Racing Point aren't the only ones following in Mercedes' footsteps...
All the way back in Mugello (which now seems like ages ago, even though it was literally 2 races back) Mclaren trialled a new nose in Free Practice. This, apparently, was part of a 'wider package' that Mclaren are contemplating for 2021, and since they have to carry forward their 2020 cars into 2021 (as per the cost saving measures after the pandemic), they have to test out new parts sooner than previous years.
This comparison shows exactly what they're considering. In the new version, the slotted vanes (inboard of the front wing elements) are replaced by a 'cape'. This 'cape' (you can sort of see it further along, to the side of the nose swooping downwards) is a near flat piece of bodywork which essentially guides airflow from the crucial front end, mainly to the bargeboards.

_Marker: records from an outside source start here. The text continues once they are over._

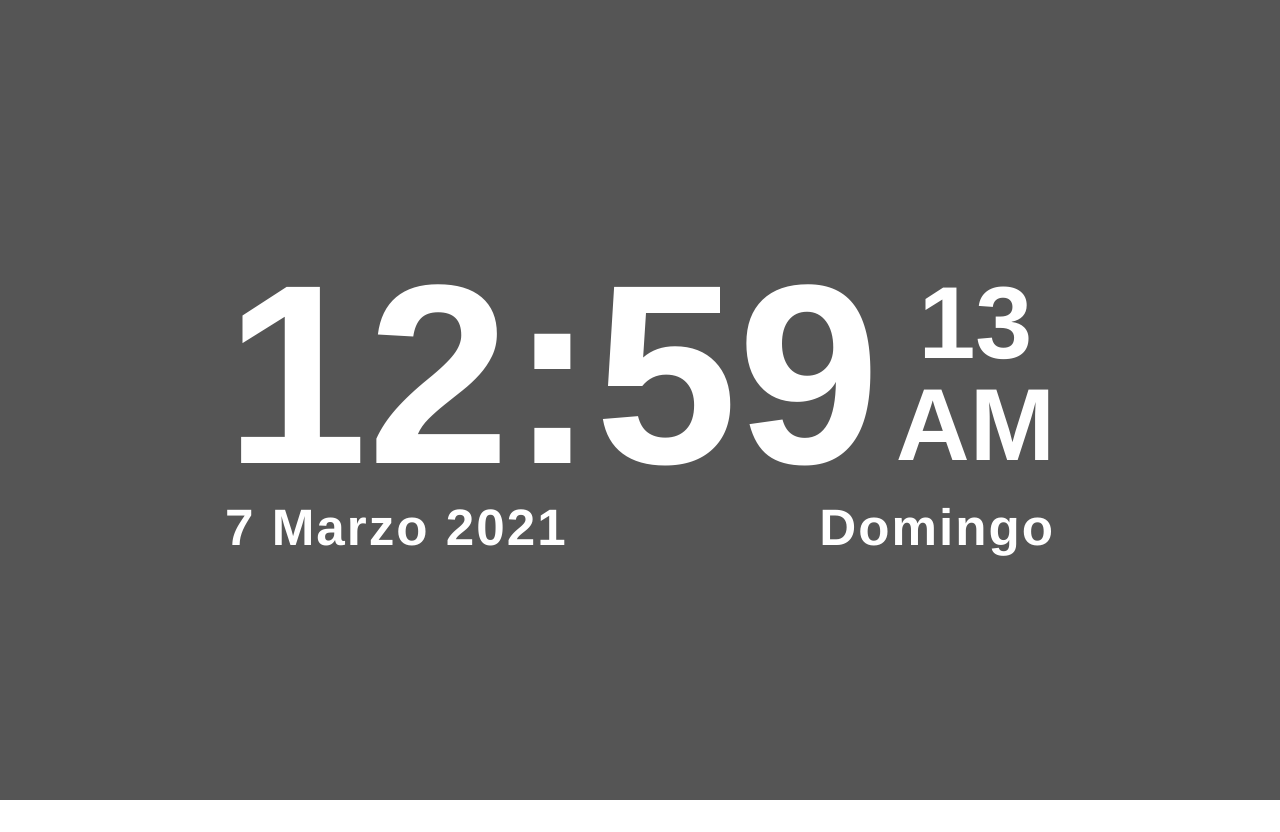
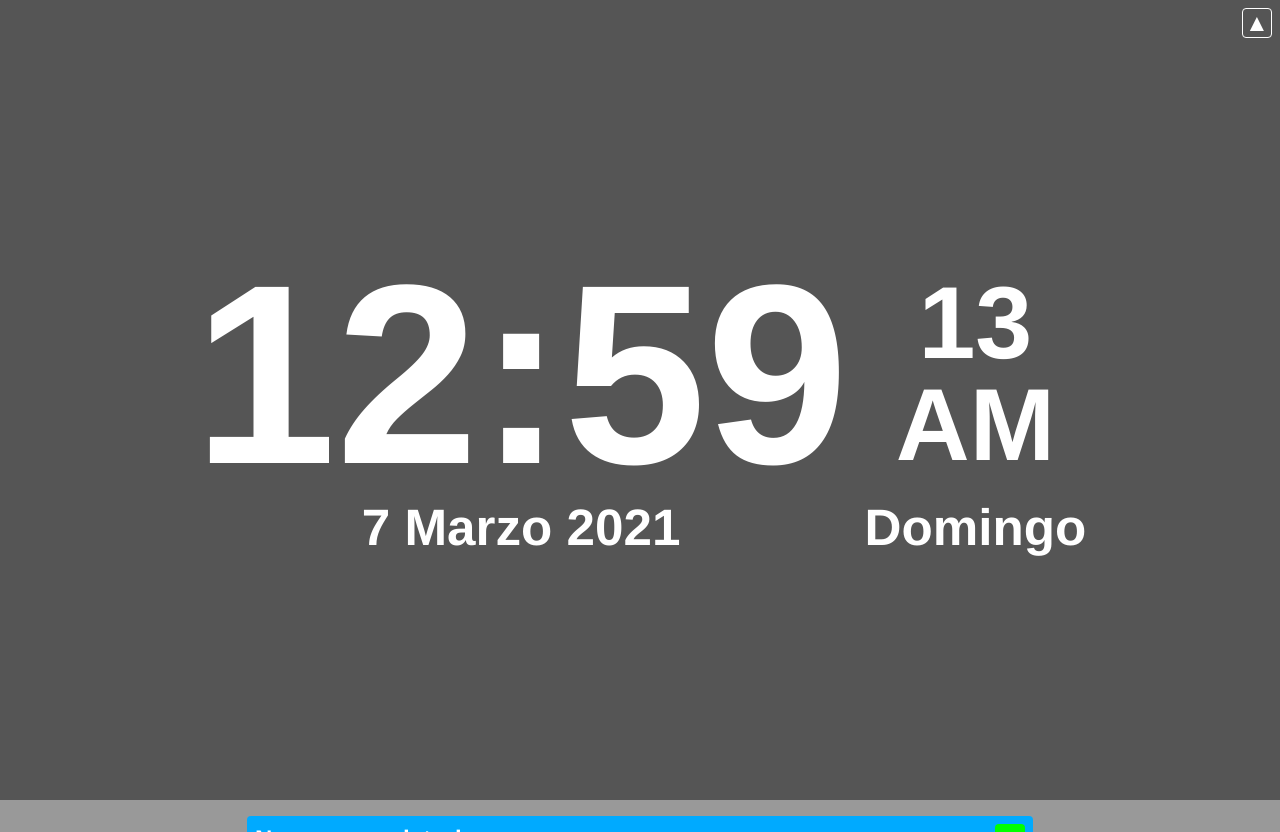
Before and after one commit to ysebasst/reloj, a Vue app: page / in a window 1280 px wide. Before the commit the page ends 800 px from the top, so only its background shows below. Built offline with nearby package versions, Linux system fonts and the light colour scheme.

Commit message:
minimized button added

```diff
--- a/src/App.vue
+++ b/src/App.vue
@@ -17,12 +17,16 @@
 body {
   margin: 0;
   font-family: Avenir, Helvetica, Arial, sans-serif;
+  background-color: #999;
   -webkit-font-smoothing: antialiased;
   -moz-osx-font-smoothing: grayscale;
+  height: 100vh;
+  overflow: hidden;
 }
 .wrapper {
-  max-width: 1110px;
-  margin: 0 auto;
+  max-width: 786px;
+  margin-left: auto;
+  margin-right: auto;
 }
 // *** *** *** *** *** NAVIGATION *** *** *** *** ***
 #nav {
--- /dev/null
+++ b/src/components/RecordatorioForm.vue
@@ -0,0 +1,111 @@
+<template>
+  <div class="wrapper">
+    <div
+      class="nuevo-recordatorio"
+      @click="formActive = !formActive"
+      role="button"
+    >
+      <h2 class="nuevo-recordatorio__titulo">Nuevo recordatorio</h2>
+      <span class="nuevo-recordatorio__icon">+</span>
+    </div>
+    <form
+      class="form"
+      :class="{ 'form--active': formActive }"
+      @submit.prevent="guardar"
+    >
+      <input class="form__control" type="text" placeholder="Titulo" />
+      <textarea
+        class="form__control"
+        rows="3"
+        placeholder="Descripcion"
+      ></textarea>
+      <input class="form__control" placeholder="Fecha" type="date" />
+      <input class="form__control" placeholder="Hora" type="time" />
+      <button class="form__button" type="submit">Guardar</button>
+    </form>
+  </div>
+</template>
+
+<script>
+export default {
+  data() {
+    return {
+      formActive: false,
+    };
+  },
+  methods: {
+    guardar() {
+      console.log("Guardado");
+    },
+  },
+};
+</script>
+
+<style lang="scss" scoped>
+.nuevo-recordatorio {
+  cursor: pointer;
+  outline: none;
+  user-select: none;
+  background-color: rgba(0, 170, 255, 1);
+  color: #fff;
+  display: flex;
+  justify-content: space-between;
+  align-items: center;
+  border-radius: 0.25rem;
+  padding: 0.5rem;
+  margin-bottom: 0.25rem;
+  &__titulo {
+    margin: 0;
+  }
+  &__icon {
+    cursor: pointer;
+    outline: none;
+    user-select: none;
+    line-height: 1;
+    font-size: 1.5rem;
+    font-weight: bold;
+    background-color: #0f0;
+    border-radius: 0.25rem;
+    display: flex;
+    justify-content: center;
+    align-items: center;
+    height: 30px;
+    width: 30px;
+  }
+}
+.form {
+  display: grid;
+  gap: 0.25rem;
+  max-height: 0;
+  overflow: hidden;
+  transition: all 0.4s;
+  &--active {
+    max-height: unset;
+    // overflow: visible;
+  }
+  &__control {
+    padding: 0.5rem;
+    border-radius: 0.25rem;
+    border: none;
+    width: 100%;
+    resize: none;
+  }
+  &__button {
+    background-color: rgba(0, 170, 255, 1);
+    color: #fff;
+    cursor: pointer;
+    outline: none;
+    user-select: none;
+    padding: 0.5rem;
+    border-radius: 0.25rem;
+    border: none;
+    transition: filter 0.1s;
+    &:hover {
+      filter: saturate(1.5);
+    }
+    &:active {
+      filter: saturate(0.5);
+    }
+  }
+}
+</style>
--- /dev/null
+++ b/src/components/Recordatorios.vue
@@ -0,0 +1,19 @@
+<template>
+  <div class="recordatorios">
+    <Recordatorio-form />
+  </div>
+</template>
+
+<script>
+import RecordatorioForm from "./RecordatorioForm.vue";
+export default {
+  components: { RecordatorioForm },
+};
+</script>
+
+<style lang="scss" scoped>
+.recordatorios {
+  padding: 1rem;
+  overflow-y: auto;
+}
+</style>
--- a/src/components/Reloj.vue
+++ b/src/components/Reloj.vue
@@ -1,16 +1,21 @@
 <template>
-  <div class="reloj" :class="enPunto ? 'en-punto' : ''">
+  <div
+    class="reloj"
+    :class="{ 'en-punto': enPunto, 'reloj--minimized': minimized }"
+  >
     <div class="reloj__content">
-      <div class="hora">
-        <span class="hora-actual">{{ horaActual }}</span>
-        <span class="seconds">{{ seconds }}</span>
-        <span class="am-pm">{{ am_pm }}</span>
+      <span class="reloj__hora">{{ horaActual }}</span>
+      <span class="reloj__seconds">{{ seconds }}</span>
+      <span class="reloj__am-pm">{{ am_pm }}</span>
+      <span class="reloj__fecha">{{ fechaActual }}</span>
+      <span class="reloj__dia">{{ diaActual }}</span>
     </div>
-      <div class="hora__footer">
-        <span class="fecha-actual">{{ fechaActual }}</span>
-        <span class="dia-actual">{{ diaActual }}</span>
-      </div>
-    </div>
+    <span
+      role="button"
+      class="reloj__button"
+      :class="{ 'reloj__button--minimized': minimized }"
+      @click="cambiarMinimizado"
+    ></span>
   </div>
 </template>
 
@@ -18,6 +23,7 @@
 export default {
   data() {
     return {
+      minimized: false,
       horaActual: "00:00",
       seconds: "00",
       am_pm: "AM",
@@ -53,6 +59,9 @@ export default {
     setInterval(this.actualizarHora, 1000);
   },
   methods: {
+    cambiarMinimizado() {
+      this.minimized = !this.minimized;
+    },
     actualizarHora() {
       const date = new Date();
       // Hora Actual
@@ -105,40 +114,63 @@ export default {
   align-items: center;
   flex-direction: column;
   min-height: 100vh;
+  padding: 1rem;
   font-weight: bold;
-  font-size: 2rem;
+  position: relative;
+  &--minimized {
+    min-height: unset;
   }
-.hora {
+  &__content {
     display: grid;
     grid-template-columns: 1fr auto;
-  gap: 0rem 1rem;
+    gap: 0 1rem;
   }
-.hora-actual {
+  &__hora {
     font-size: 20vw;
     line-height: 1;
     grid-row: 1 / span 2;
     align-self: center;
   }
-.seconds,
-.am-pm {
+  &__seconds,
+  &__am-pm {
     font-size: 8vw;
     line-height: 1;
   }
-.seconds {
+  &__seconds {
     align-self: flex-end;
   }
-.hora__footer {
-  display: grid;
-  grid-template-columns: auto auto;
-  gap: 1rem;
-  justify-content: space-between;
-  letter-spacing: 2px;
-}
-.fecha-actual,
-.dia-actual {
+  &__fecha,
+  &__dia {
     font-size: 4vw;
     line-height: 1;
     word-wrap: break-word;
+  }
+  &__button {
+    position: absolute;
+    top: 0.5rem;
+    right: 0.5rem;
+    background-color: #555;
+    font-size: 1.5rem;
+    border-radius: 0.25rem;
+    border: 1px solid #fff;
+    line-height: 1;
+    cursor: pointer;
+    outline: 0;
+    user-select: none;
+    display: flex;
+    justify-content: center;
+    align-items: center;
+    height: 30px;
+    width: 30px;
+    &::after {
+      content: "▲";
+    }
+    &--minimized {
+      &::after {
+        content: "▼";
+      }
+    }
+  }
 }
 .en-punto {
   filter: invert(100%);
--- a/src/views/Home.vue
+++ b/src/views/Home.vue
@@ -1,17 +1,28 @@
 <template>
-  <Reloj />
+  <div class="content">
+    <Reloj />
+    <Recordatorios />
+  </div>
 </template>
 
 <script>
 // @ is an alias to /src
-import HelloWorld from "@/components/HelloWorld.vue";
 import Reloj from "@/components/Reloj.vue";
+import Recordatorios from "../components/Recordatorios.vue";
 
 export default {
   name: "Home",
   components: {
-    HelloWorld,
     Reloj,
+    Recordatorios,
   },
 };
 </script>
+
+<style lang="scss" scoped>
+.content {
+  display: grid;
+  grid-template-rows: auto 1fr;
+  height: 100vh;
+}
+</style>
```
Also changed, not shown: 1 other file (tests, documents, lock files or other folders). Lines whose indentation alone changed are shown as unchanged.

This was pioneered by Mercedes in 2017 when they first used the needle nose (the extra space by slimming the nose allowed this 'cape' bodywork).
Both cape and slotted vane design are there to enhance what's called the 'Y250 vortex', something which is actually quite simple. The rules say you cannot have any aerofoils inside 250mm of the nose cone, hence why there's a gap on the plane of the front wing. The transition between the front wings elements on the outside, and the region inside create spinning air, vortices, and they can be used to increase downforce.
These vortices then interact with the bargeboard to speed airflow being sent under and around the car, which improves aerodynamic efficiency.
It seems aerodynamicists have discovered that the turning effect of these vortices can begin earlier with cape, rather than the slotted iteration, and the earlier you can turn the flow the more gradual you can make it (which results in less drag) and the flow is less likely to detach (bad for downforce).
But switching to the cape design from a well-honed slotted design isn't simple, so a lot of research and development will come from Mclaren to try and figure out how to best use the design. That's why they've had to road-test it so early.
The bottom of the nose is also more rounded, like the Mercedes and the Renault, so yet again we have another team moving to a more Mercedes-like concept...